Slow Year Off to Fast Start

The year 2009 was supposed to be slow in terms of elections, but already there are signs it will be busier than expected. No "big" elections (i.e., mayor, governor, Congress or U.S. Senate) are scheduled for next year, but several special elections for lesser but still very important offices are set for April 4 — and some of them are shaping up to be hotly contested. Chalk up at least some of it to the domino effect. State Rep. J.P. Morrell won a special election on Dec. 6 for the state Senate, creating a vacancy in House District 97, and Traffic Court Judge Paul Bonin won a seat on the Fourth Circuit Court of Appeal in October, opening up a seat at Traffic Court. In addition, New Orleans Juvenile Judge C. Hearn Taylor has retired, creating a vacancy on that bench. Meanwhile, Jefferson Parish will have four matters on the April 4 ballot. District 5 Councilmember Jennifer Sneed abruptly retired from politics in August, creating a vacancy on the council, and School Board Member Ellen Kovach's election as district judge has opened a spot on the school board. Two tax propositions also will be on the Jefferson Parish ballot that day — a new quarter-cent sales tax for public safety and renewal of a millage for transit. Qualifying for the April 4 elections will be Feb. 11-13 — fewer than two weeks before Mardi Gras. Runoffs, if needed, will be May 2 — the second week of Jazz Fest. — Clancy DuBos

Lakeview Brawl Looming

The April 4 special election for Traffic Court judge could see a war between two prominent Lakeview political families — and the fighting could divide the normally solid bloc of Lakeview votes in that contest. Attorney Mark Shea, son of longtime Municipal Court Judge John Shea and the brother of former City Councilman Scott Shea, has declared his intention to run, and Assistant City Attorney Joe Landry, a nine-year city prosecutor in Municipal and Traffic courts, is likewise expected to run. Both men live in Lakeview and both come from large, politically active families. Shea, 50, has a private law practice and previously worked for the Indigent Defender program. Landry, 52, has served as a prosecutor in Traffic and Municipal courts for almost nine years. Both men are said to be lining up significant political, civic and neighborhood support. Other names that have been mentioned as potential candidates include state Rep. Charmaine Marchand and attorney Tracey Flemings-Davillier. Flemings-Davillier, who ran unsuccessfully for Municipal Court last year, says she is weighing her options. Efforts to reach Marchand were unsuccessful as of press time. — DuBos

Surplus Dollars Tagged For Conservation

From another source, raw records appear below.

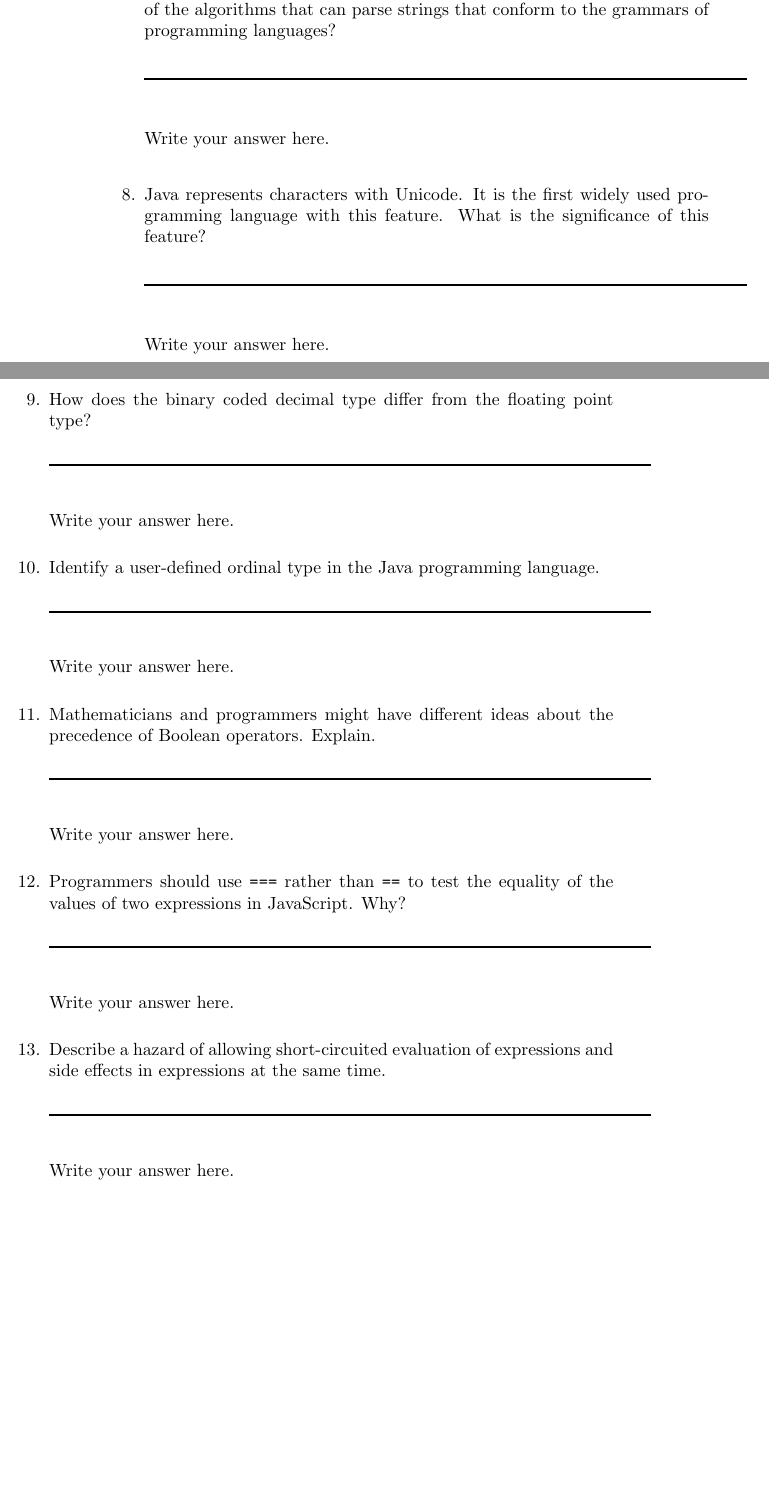
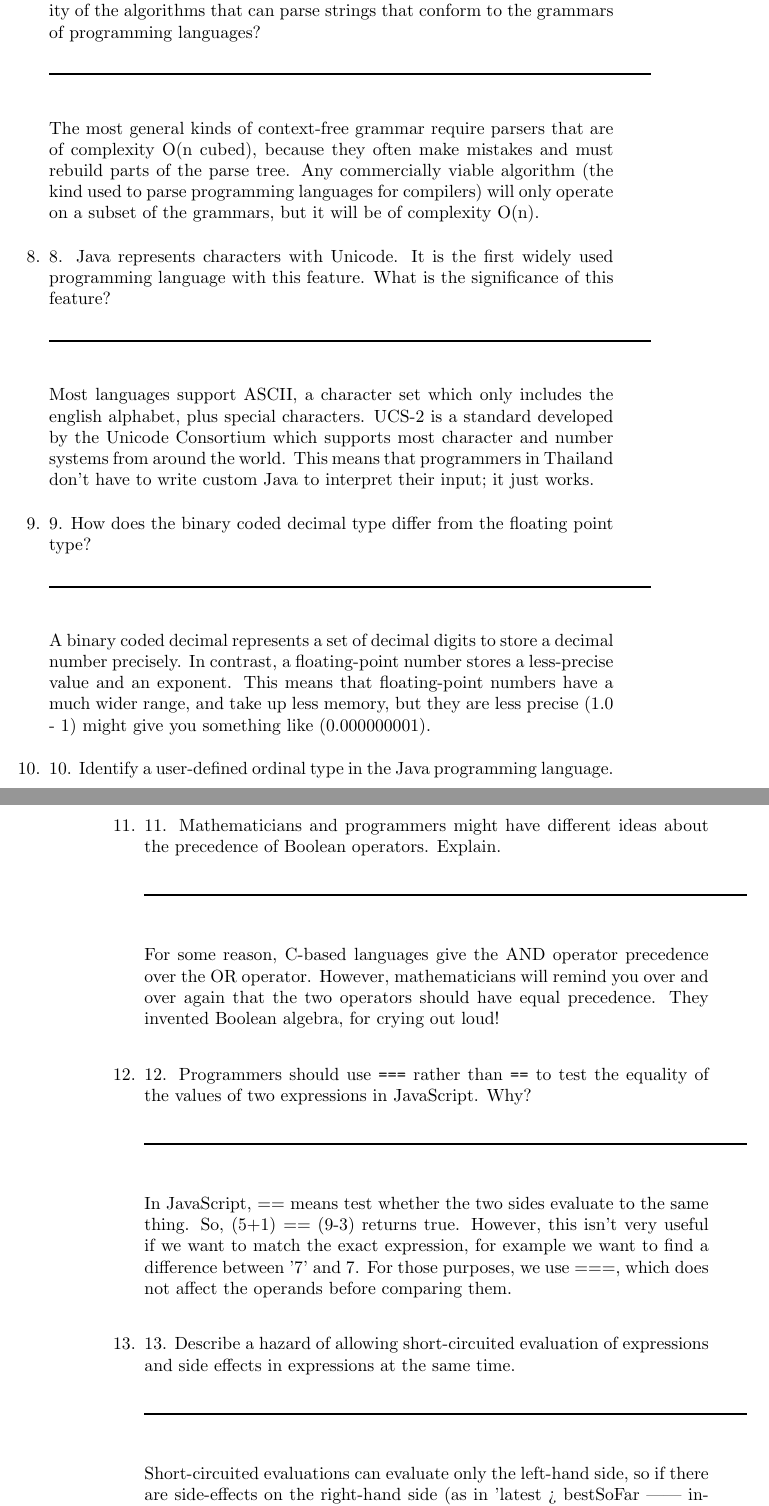
Before and after one commit to leontabak/csc315-examination-1, a LaTeX document (qa315-09oct2015.tex, which reads eandow16.tex): two parts of pages 4 and 5 of 66 before the commit and two parts of pages 5 and 6 of 67 after it, joined at a grey line, cut so that both start at the same text, the shorter picture padded with empty space. Compiled offline with pdfLaTeX.

Commit message:
Eric's answers

```diff
--- a/eandow16.tex
+++ b/eandow16.tex
@@ -78,62 +78,62 @@
 
   \begin{answer}
 
-    Write your answer here.
+    The most general kinds of context-free grammar require parsers that are of complexity O(n cubed), because they often make mistakes and must rebuild parts of the parse tree. Any commercially viable algorithm (the kind used to parse programming languages for compilers) will only operate on a subset of the grammars, but it will be of complexity O(n).
 
     \end{answer}
 
-  \item Java represents characters with Unicode. It is the first
+  \item 8. Java represents characters with Unicode. It is the first
     widely used programming language with this feature. What is the
     significance of this feature?
 
   \begin{answer}
 
-    Write your answer here.
+    Most languages support ASCII, a character set which only includes the english alphabet, plus special characters. UCS-2 is a standard developed by the Unicode Consortium which supports most character and number systems from around the world. This means that programmers in Thailand don't have to write custom Java to interpret their input; it just works.
 
     \end{answer}
 
-  \item How does the binary coded decimal type differ from the
+  \item 9. How does the binary coded decimal type differ from the
     floating point type?
 
   \begin{answer}
 
-    Write your answer here.
+    A binary coded decimal represents a set of decimal digits to store a decimal number precisely. In contrast, a floating-point number stores a less-precise value and an exponent. This means that floating-point numbers have a much wider range, and take up less memory, but they are less precise (1.0 - 1) might give you something like (0.000000001).
 
     \end{answer}
 
-  \item Identify a user-defined ordinal type in the Java programming
+  \item 10. Identify a user-defined ordinal type in the Java programming
     language.
 
   \begin{answer}
 
-    Write your answer here.
+    In 2004, Java added enumeration types, which map a set of discrete values onto a subset of the integers. The user can match any set of labels invisibly to a set of distinct integers.
 
     \end{answer}
 
-  \item Mathematicians and programmers might have different ideas
+  \item 11. Mathematicians and programmers might have different ideas
     about the precedence of Boolean operators. Explain.
 
   \begin{answer}
 
-    Write your answer here.
+    For some reason, C-based languages give the AND operator precedence over the OR operator. However, mathematicians will remind you over and over again that the two operators should have equal precedence. They invented Boolean algebra, for crying out loud!
 
     \end{answer}
 
-  \item Programmers should use \verb+===+ rather than \verb+==+ to
+  \item 12. Programmers should use \verb+===+ rather than \verb+==+ to
     test the equality of the values of two expressions in JavaScript. Why?
 
   \begin{answer}
 
-    Write your answer here.
+    In JavaScript, == means test whether the two sides evaluate to the same thing. So, (5+1) == (9-3) returns true. However, this isn't very useful if we want to match the exact expression, for example we want to find a difference between '7' and 7. For those purposes, we use ===, which does not affect the operands before comparing them.
 
     \end{answer}
 
-  \item Describe a hazard of allowing short-circuited evaluation
+  \item 13. Describe a hazard of allowing short-circuited evaluation
     of expressions and side effects in expressions at the same time.
 
   \begin{answer}
 
-    Write your answer here.
+    Short-circuited evaluations can evaluate only the left-hand side, so if there are side-effects on the right-hand side (as in 'latest > bestSoFar || index++ > size), they might not happen in some cases. When the program decides on side effects at runtime, this can be really difficult to track.
 
     \end{answer}
 
```
Also changed, not shown: eandow16.tex (45 more changed lines).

Despite dire warnings from Gov. Bobby Jindal about Louisiana's "worsening revenue outlook," his top financial advisor says there will be money available from the state's anticipated budget surplus for coastal restoration efforts. It's estimated that state government is sitting on a surplus of roughly $865 million from the 2007-08 fiscal year, which ended in June. Under the Louisiana Constitution, those dollars can only be used for one-time expenses such as debt retirement, coastal restoration efforts and certain infrastructure projects. Commissioner of Administration Angele Davis told the Coastal Protection and Restoration Financing Corporation that Jindal is committed to building on the $1.1 billion he has already directed to the coast through previous surpluses and budget allocations. "We do anticipate that we will be able to provide some funding once again to coastal restoration activities through the surplus funding," Davis says. Lawmakers and the administration are expected to reach a final agreement on the latest surplus during the regular session that begins in April. If surplus money does materialize for the coast, it's possible it won't be assigned to a specific project right away. In August, the state Coastal Protection and Restoration Authority finally agreed on how to spend the $300 million surplus from the 2007 budget. The CPRA, the state's leading coastal board, could also play a key role in allocating the latest surplus. — Jeremy Alford

Landrieu's Clout Grows

U.S. Sen. Mary Landrieu's appointment as chair of the Small Business and Entrepreneurship Committee reflects a spike in her influence on Capitol Hill. Landrieu already was chairing a subcommittee of the powerful Senate Appropriations Committee and sitting on the Senate Energy and Natural Resources Committee. "Bolstered by my seats on other key committees for our state, this assignment provides the seniority to fight even harder for Louisiana's more than 350,000 small businesses," Landrieu says. While serving on the small business committee, Landrieu has nurtured ties to the U.S. Chamber of Commerce and taken a lead role in disaster recovery legislation. She also met with President-elect Barack Obama recently to "emphasize the importance of American small businesses to the economic recovery of the nation and any community affected by future disasters." As chair of the Small Business panel, Landrieu replaces Sen. John Kerry of Massachusetts, who now chairs the Senate Foreign Relations Committee. In a prepared statement, Kerry said small businesses should feel "proud" to have Landrieu at the helm. — Alford

Coastal Degree Among First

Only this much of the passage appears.